She went on to have children but behind the scenes her husband put a lot of pressure on her to work and was at times aggressive towards her. She finally left him and soon after not only did he soon set up home with her best friend but he also wiped her out financially. Her inner strength at this time must have been amazing as she then became determined to crack the American swimsuit market to help her survive financially and to provide for her family. At the time the American market was dominated by Catalina, Cole of California and Jantzen. Everyone she approached just told her how impossible it would be - there wasn't a premises, there wasn't any sewing machines, there wasn't any fabric etc. But Rose Marie was a woman who wouldn't take 'No' for an answer. If someone told her something was impossible she would find a way to prove them wrong. She went to Canada to the sewing machine manufacturer and refused to leave until they provided her with the machines she needed.
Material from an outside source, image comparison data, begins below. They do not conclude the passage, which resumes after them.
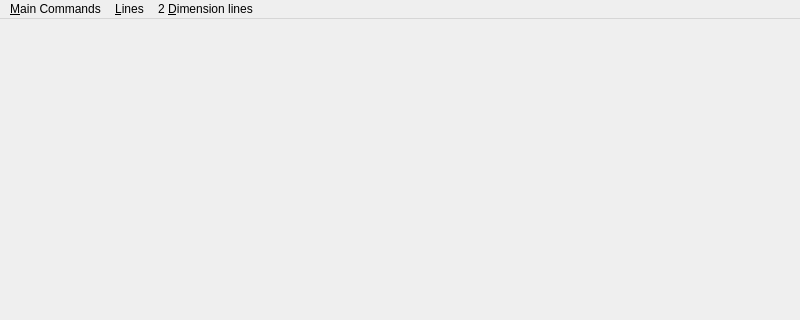
Qt form ГИИСиКГ/_Практика/Graphic/main.ui (sidorovis/restudy) before a commit; both pictures show x 0 to 800 and y 0 to 320 of the 800 by 600 pixel window.
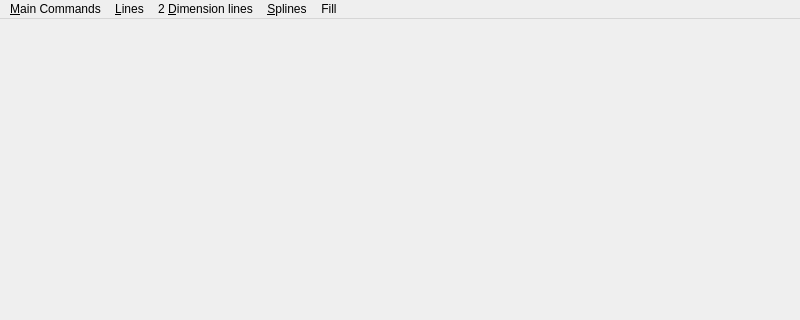
The same form after that commit.

Patch:
```diff
--- a/ГИИСиКГ/_Практика/Graphic/main.ui
+++ b/ГИИСиКГ/_Практика/Graphic/main.ui
@@ -43,9 +43,28 @@
     <addaction name="actionEllipse" />
     <addaction name="actionDraw2Pow" />
    </widget>
+   <widget class="QMenu" name="menuSplines" >
+    <property name="title" >
+     <string>&amp;Splines</string>
+    </property>
+    <addaction name="actionErmit" />
+    <addaction name="actionPaint_spline" />
+    <addaction name="actionBspline" />
+   </widget>
+   <widget class="QMenu" name="menuFill" >
+    <property name="title" >
+     <string>Fill</string>
+    </property>
+    <addaction name="actionCreateConvex" />
+    <addaction name="actionSimpleFill" />
+    <addaction name="actionStackFill" />
+    <addaction name="actionMixFill" />
+   </widget>
    <addaction name="menuMain_Commands" />
    <addaction name="menuLines" />
    <addaction name="menu2_dimension_lines" />
+   <addaction name="menuSplines" />
+   <addaction name="menuFill" />
   </widget>
   <widget class="QStatusBar" name="statusbar" />
   <action name="actionADC" >
```
Left out of the diff: 36 changed lines with no effect on the pictures.
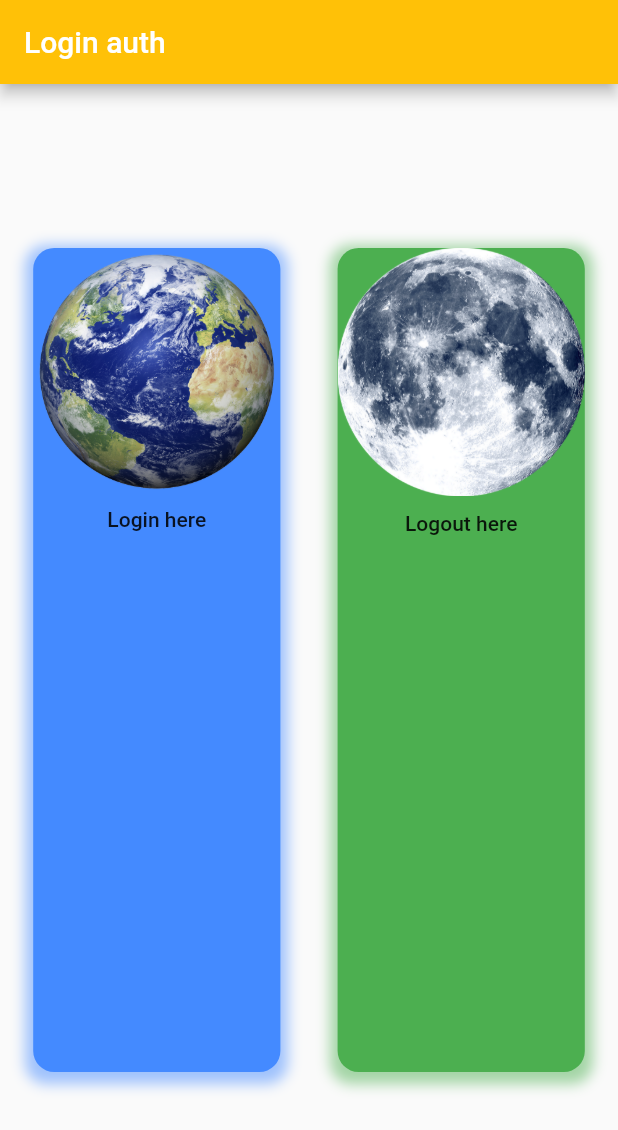
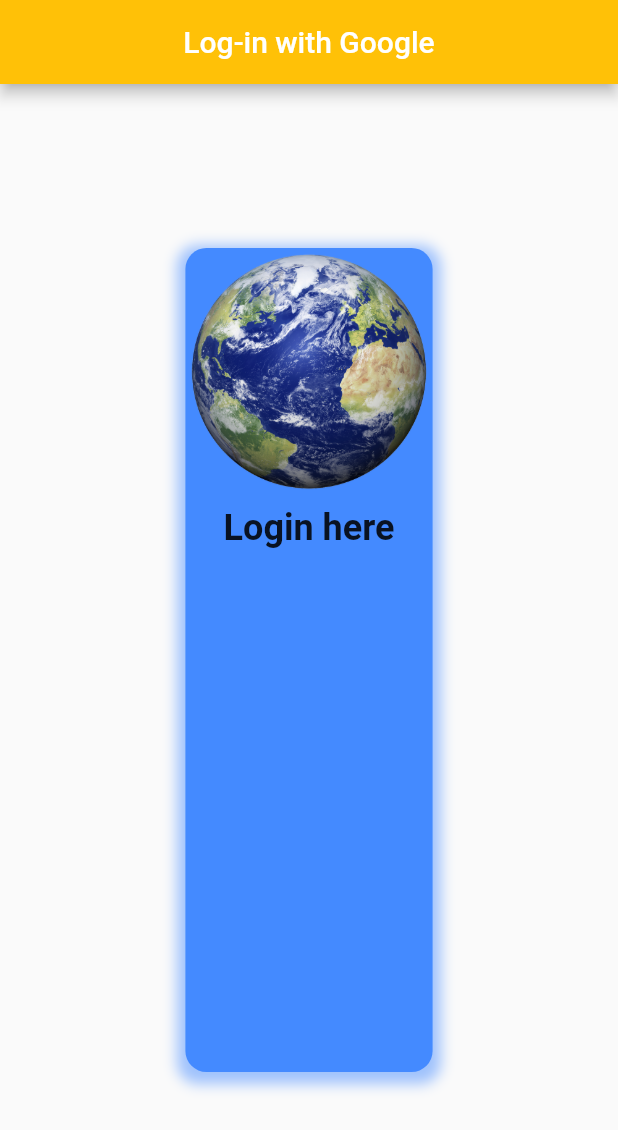
Before and after one commit to efesozen7/geolocator, a Flutter app: the screen it shows after launch, on a phone screen of 412 x 824 dp. Shown: the top 1130 px of the screen. Run offline on Flutter 3.47's test engine with Material 2 defaults, Android fonts, the phone set to English and light mode, and no system bars; our stand-ins replace firebase_auth, firebase_core, google_sign_in; accounts and stored records are empty.

Commit message:
feat: login logout completed

```diff
--- a/lib/auth.dart
+++ b/lib/auth.dart
@@ -19,4 +19,9 @@ class AuthProvider extends ChangeNotifier {
     await FirebaseAuth.instance.signInWithCredential(credential);
     notifyListeners();
   }
+
+  void googleLogout() async {
+    await auth.disconnect();
+    FirebaseAuth.instance.signOut();
+  }
 }
--- a/lib/login_page.dart
+++ b/lib/login_page.dart
@@ -7,14 +7,26 @@ class LoginPage extends StatelessWidget {
 
   @override
   Widget build(BuildContext context) {
-    return Center(
-      child: Row(
-        mainAxisAlignment: MainAxisAlignment.spaceEvenly,
-        crossAxisAlignment: CrossAxisAlignment.center,
-        children: [
-          LoginButton(icon: Image(image: AssetImage("assets/planet.png")), title: Text("Login here"), color: Colors.blueAccent),
-          LoginButton(icon: Image(image: AssetImage("assets/moon.png")), title: Text("Logout here"), color: Colors.green)
-        ],
+    return Scaffold(
+      appBar: AppBar(
+        title: Text("Log-in with Google"),
+        centerTitle: true,
+        backgroundColor: Colors.amber,
+      ),
+      body: Center(
+        child: Row(
+          mainAxisAlignment: MainAxisAlignment.spaceEvenly,
+          crossAxisAlignment: CrossAxisAlignment.center,
+          children: [
+            LoginButton(
+                icon: Image(image: AssetImage("assets/planet.png")),
+                title: Text(
+                  "Login here",
+                  style: TextStyle(fontWeight: FontWeight.bold, fontSize: 24),
+                ),
+                color: Colors.blueAccent),
+          ],
+        ),
       ),
     );
   }
--- a/lib/main.dart
+++ b/lib/main.dart
@@ -1,5 +1,7 @@
+import 'package:firebase_auth/firebase_auth.dart';
 import 'package:firebase_core/firebase_core.dart';
 import 'package:flutter/material.dart';
+import 'package:geolocator_flutter/MapPage.dart';
 import 'package:geolocator_flutter/auth.dart';
 import 'package:geolocator_flutter/login_page.dart';
 import 'package:provider/provider.dart';
@@ -30,17 +32,16 @@ class MyApp extends StatelessWidget {
             // is not restarted.
             primarySwatch: Colors.blue,
           ),
-        home: Scaffold(
-            appBar: AppBar(
-              title: Text("Login auth"),
-              backgroundColor: Colors.amber,
-            ),
-            body: Builder(
-              builder: (BuildContext newContext) {
+          home: StreamBuilder(
+            stream: FirebaseAuth.instance.authStateChanges(),
+            builder: (newContext, snapshot) {
+              if (snapshot.hasData) {
+                return MapPage();
+              } else {
                 return LoginPage();
+              }
             },
           )),
-      ),
     );
   }
 }
```
Also changed, not shown: lib/MapPage.dart (added, +46 -0 lines). Lines whose indentation alone changed are shown as unchanged.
This is about how far I have got in the book. The more I read the more I admire her. I have to remember too that this was back in the 1930s/40s, during wartime when things were rationed, fabric was used for making parachutes and pre women lib days. I look forward to finding out how she cracked America. Even today people say her swimsuits are the best. What a woman!